The data dictionary is queried by sending “identify” commands to the micro-controller. The micro-controller will respond to each identify command with an “identify_response” message. Since these two commands are needed prior to obtaining the data dictionary, their integer ids and parameter types are hard-coded in both the micro-controller and the host. The “identify_response” response id is 0, the “identify” command id is 1. Other than having hard-coded ids the identify command and its response are declared and transmitted the same way as other commands and responses. No other command or response is hard-coded.

The format of the transmitted data dictionary itself is a zlib compressed JSON string. The micro-controller build process generates the string, compresses it, and stores it in the text section of the micro-controller flash. The data dictionary can be much larger than the maximum message block size - the host downloads it by sending multiple identify commands requesting progressive chunks of the data dictionary.
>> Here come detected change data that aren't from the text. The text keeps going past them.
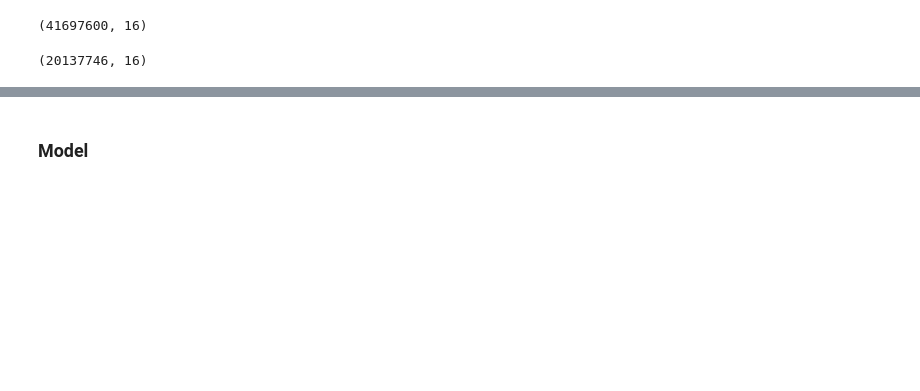
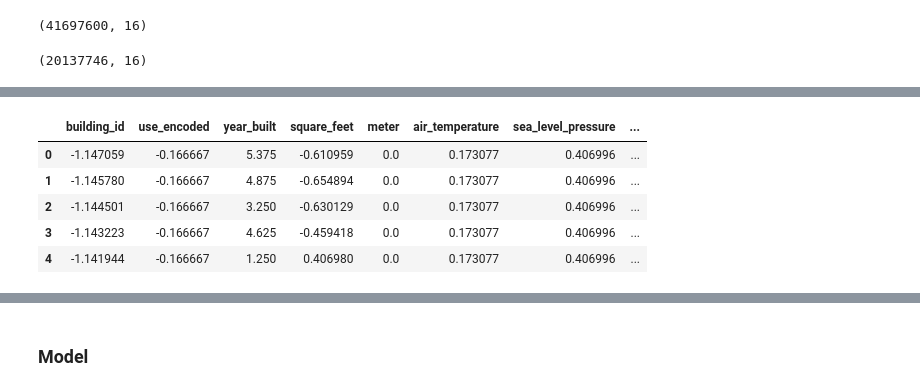
Before and after one commit to tri-bui/gep3-draft, a Jupyter notebook: submission_0.ipynb, the cells around one changed output, grey strips where cells are left out. Cells and saved outputs as stored; diff of their text form; code cells hidden in the pictures; blank space fills up the shorter version.

```diff
--- a/submission_0.ipynb
+++ b/submission_0.ipynb
@@ -576,0 +589,13 @@ X_train.shape
+# %%
+# Scale the train set
+scaler = RobustScaler()
+X_train_scaled = scaler.fit_transform(X_train)
+X_train_scaled = pd.DataFrame(X_train_scaled, columns=X_train.columns)
+X_train_scaled.head()
+# %% [output]
+|  | building_id | use_encoded | year_built | square_feet | meter | air_temperature | sea_level_pressure | ... |
+| 0 | -1.147059 | -0.166667 | 5.375 | -0.610959 | 0.0 | 0.173077 | 0.406996 | ... |
+| 1 | -1.145780 | -0.166667 | 4.875 | -0.654894 | 0.0 | 0.173077 | 0.406996 | ... |
+| 2 | -1.144501 | -0.166667 | 3.250 | -0.630129 | 0.0 | 0.173077 | 0.406996 | ... |
+| 3 | -1.143223 | -0.166667 | 4.625 | -0.459418 | 0.0 | 0.173077 | 0.406996 | ... |
+| 4 | -1.141944 | -0.166667 | 1.250 | 0.406980 | 0.0 | 0.173077 | 0.406996 | ... |
```
Also changed, not shown: parts of 52 cells of this notebook.
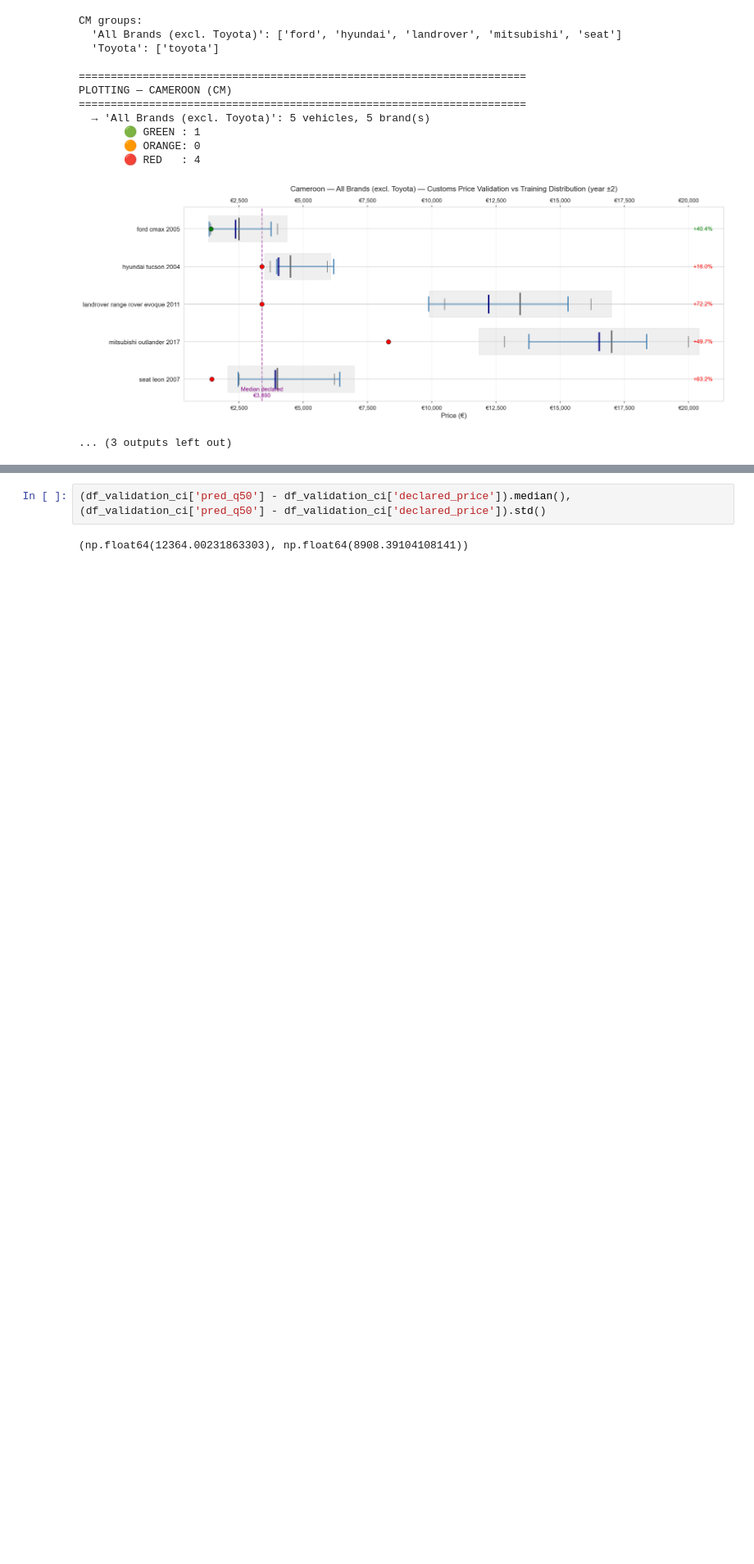
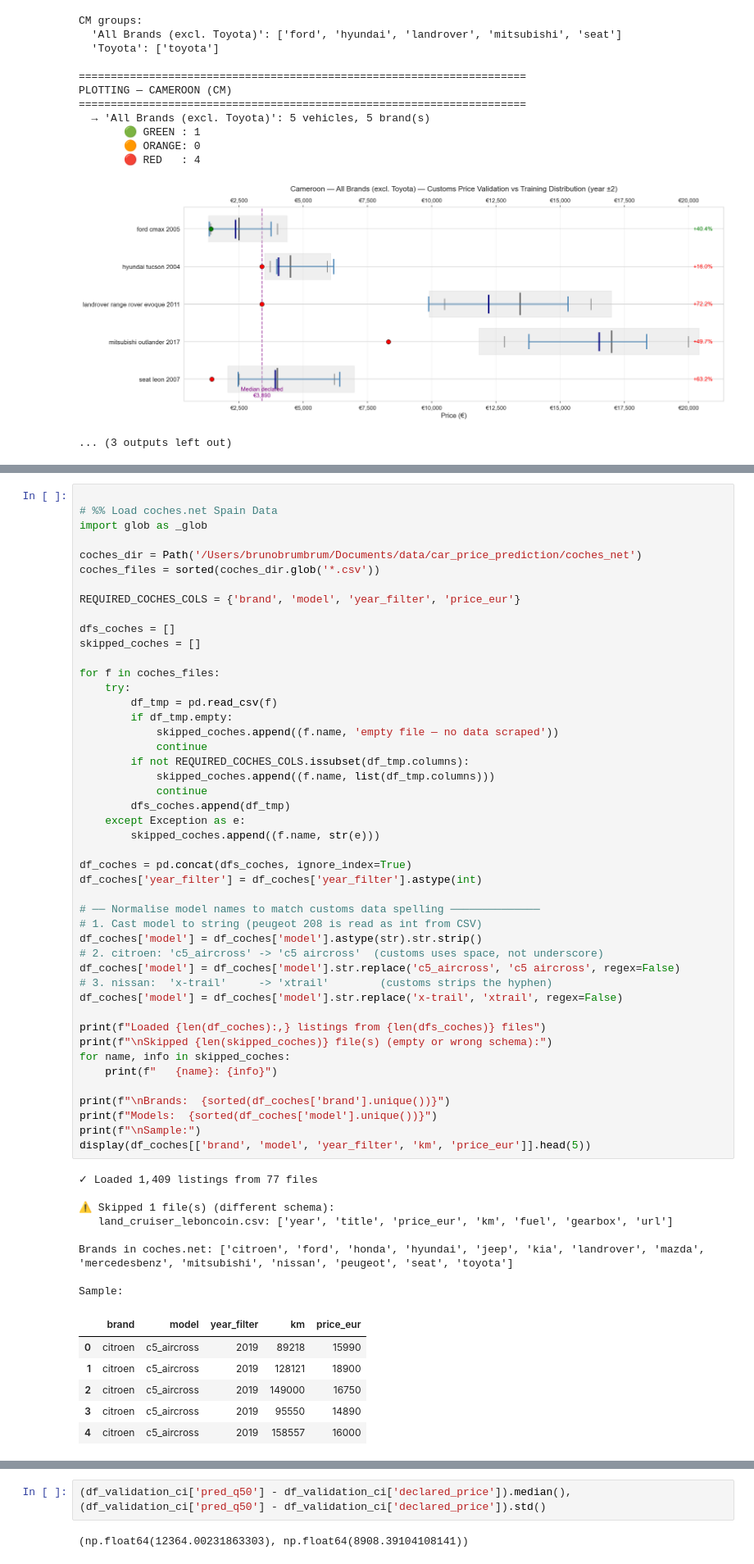
Before and after one commit to brunothefirst/car_price_prediction, a Jupyter notebook: notebooks/07_lean_model_evaluation_customs.ipynb, the cells around one changed output, grey strips where cells are left out. Shown at 82% size. Drawn from its saved outputs; the diff is of its cells as text; blank space fills up the shorter version.

```diff
--- a/notebooks/07_lean_model_evaluation_customs.ipynb
+++ b/notebooks/07_lean_model_evaluation_customs.ipynb
@@ -1651,0 +1667,61 @@ PLOTTING — CAMEROON (CM)
+# %%
+
+# %% Load coches.net Spain Data
+import glob as _glob
+
+coches_dir = Path('/Users/brunobrumbrum/Documents/data/car_price_prediction/coches_net')
+coches_files = sorted(coches_dir.glob('*.csv'))
+
+REQUIRED_COCHES_COLS = {'brand', 'model', 'year_filter', 'price_eur'}
+
+dfs_coches = []
+skipped_coches = []
+
+for f in coches_files:
+    try:
+        df_tmp = pd.read_csv(f)
+        if df_tmp.empty:
+            skipped_coches.append((f.name, 'empty file — no data scraped'))
+            continue
+        if not REQUIRED_COCHES_COLS.issubset(df_tmp.columns):
+            skipped_coches.append((f.name, list(df_tmp.columns)))
+            continue
+        dfs_coches.append(df_tmp)
+    except Exception as e:
+        skipped_coches.append((f.name, str(e)))
+
+df_coches = pd.concat(dfs_coches, ignore_index=True)
+df_coches['year_filter'] = df_coches['year_filter'].astype(int)
+
+# ── Normalise model names to match customs data spelling ──────────────
+# 1. Cast model to string (peugeot 208 is read as int from CSV)
+df_coches['model'] = df_coches['model'].astype(str).str.strip()
+# 2. citroen: 'c5_aircross' -> 'c5 aircross'  (customs uses space, not underscore)
+df_coches['model'] = df_coches['model'].str.replace('c5_aircross', 'c5 aircross', regex=False)
+# 3. nissan:  'x-trail'     -> 'xtrail'        (customs strips the hyphen)
+df_coches['model'] = df_coches['model'].str.replace('x-trail', 'xtrail', regex=False)
+
+print(f"Loaded {len(df_coches):,} listings from {len(dfs_coches)} files")
+print(f"\nSkipped {len(skipped_coches)} file(s) (empty or wrong schema):")
+for name, info in skipped_coches:
+    print(f"   {name}: {info}")
+
+print(f"\nBrands:  {sorted(df_coches['brand'].unique())}")
+print(f"Models:  {sorted(df_coches['model'].unique())}")
+print(f"\nSample:")
+display(df_coches[['brand', 'model', 'year_filter', 'km', 'price_eur']].head(5))
+# %% [output]
+✓ Loaded 1,409 listings from 77 files
+
+⚠ Skipped 1 file(s) (different schema):
+   land_cruiser_leboncoin.csv: ['year', 'title', 'price_eur', 'km', 'fuel', 'gearbox', 'url']
+
+Brands in coches.net: ['citroen', 'ford', 'honda', 'hyundai', 'jeep', 'kia', 'landrover', 'mazda', 'mercedesbenz', 'mitsubishi', 'nissan', 'peugeot', 'seat', 'toyota']
+
+Sample:
+|  | brand | model | year_filter | km | price_eur |
+| 0 | citroen | c5_aircross | 2019 | 89218 | 15990 |
+| 1 | citroen | c5_aircross | 2019 | 128121 | 18900 |
+| 2 | citroen | c5_aircross | 2019 | 149000 | 16750 |
+| 3 | citroen | c5_aircross | 2019 | 95550 | 14890 |
+| 4 | citroen | c5_aircross | 2019 | 158557 | 16000 |
```
Also changed, not shown: parts of 6 cells of this notebook, 12 other files.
Once all chunks are obtained the host will assemble the chunks, uncompress the data, and parse the contents.

In addition to information on the communication protocol, the data dictionary also contains the software version, enumerations (as defined by DECL_ENUMERATION), and constants (as defined by DECL_CONSTANT).

Message flow

Message commands sent from host to micro-controller are intended to be error-free. The micro-controller will check the CRC and sequence numbers in each message block to ensure the commands are accurate and in-order. The micro-controller always processes message blocks in-order - should it receive a block out-of-order it will discard it and any other out-of-order blocks until it receives blocks with the correct sequencing.

The low-level host code implements an automatic retransmission system for lost and corrupt message blocks sent to the micro-controller. To facilitate this, the micro-controller transmits an “ack message block” after each successfully received message block. The host schedules a timeout after sending each block and it will retransmit should the timeout expire without receiving a corresponding “ack”. In addition, if the micro-controller detects a corrupt or out-of-order block it may transmit a “nak message block” to facilitate fast retransmission.

An “ack” is a message block with empty content (ie, a 5 byte message block) and a sequence number greater than the last received host sequence number. A “nak” is a message block with empty content and a sequence number less than the last received host sequence number.

The protocol facilitates a “window” transmission system so that the host can have many outstanding message blocks in-flight at a time. (This is in addition to the many commands that may be present in a given message block.) This allows maximum bandwidth utilization even in the event of transmission latency. The timeout, retransmit, windowing, and ack mechanism are inspired by similar mechanisms in TCP.

In the other direction, message blocks sent from micro-controller to host are designed to be error-free, but they do not have assured transmission. (Responses should not be corrupt, but they may go missing.) This is done to keep the implementation in the micro-controller simple. There is no automatic retransmission system for responses - the high-level code is expected to be capable of handling an occasional missing response (usually by re-requesting the content or setting up a recurring schedule of response transmission). The sequence number field in message blocks sent to the host is always one greater than the last received sequence number of message blocks received from the host. It is not used to track sequences of response message blocks.